Exercise: Every line of the data below that holds the string "TodoItem" needs to be reported.

^^^^^^^^^^^^^^^^

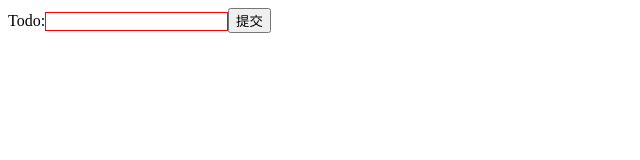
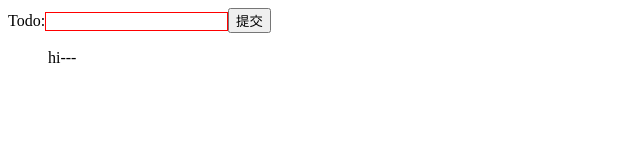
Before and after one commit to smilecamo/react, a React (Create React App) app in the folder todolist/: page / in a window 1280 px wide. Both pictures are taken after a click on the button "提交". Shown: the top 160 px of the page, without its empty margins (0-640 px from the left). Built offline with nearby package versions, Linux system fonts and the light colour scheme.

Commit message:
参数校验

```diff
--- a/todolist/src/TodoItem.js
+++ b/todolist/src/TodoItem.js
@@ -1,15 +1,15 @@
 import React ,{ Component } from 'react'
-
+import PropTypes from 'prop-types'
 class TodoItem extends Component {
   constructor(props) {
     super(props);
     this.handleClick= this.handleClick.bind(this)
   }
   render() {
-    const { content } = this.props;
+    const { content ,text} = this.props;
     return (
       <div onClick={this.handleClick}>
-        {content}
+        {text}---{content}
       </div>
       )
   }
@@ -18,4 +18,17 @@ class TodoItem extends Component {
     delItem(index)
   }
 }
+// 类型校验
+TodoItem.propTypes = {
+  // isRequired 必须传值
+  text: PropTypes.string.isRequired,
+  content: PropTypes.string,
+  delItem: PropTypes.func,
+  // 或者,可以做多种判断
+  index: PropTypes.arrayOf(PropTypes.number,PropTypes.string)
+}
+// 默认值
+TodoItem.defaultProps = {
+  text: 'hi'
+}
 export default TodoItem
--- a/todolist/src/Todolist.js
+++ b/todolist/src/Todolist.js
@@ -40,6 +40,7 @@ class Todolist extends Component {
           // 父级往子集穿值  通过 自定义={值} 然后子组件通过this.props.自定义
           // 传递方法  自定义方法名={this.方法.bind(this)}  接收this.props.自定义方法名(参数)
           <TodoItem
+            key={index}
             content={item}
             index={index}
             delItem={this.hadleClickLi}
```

^^^^^^^^^^^^^^^^

Exercise result:
--- a/todolist/src/TodoItem.js
+++ b/todolist/src/TodoItem.js
 class TodoItem extends Component {
@@ -18,4 +18,17 @@ class TodoItem extends Component {
+TodoItem.propTypes = {
+TodoItem.defaultProps = {
 export default TodoItem
           <TodoItem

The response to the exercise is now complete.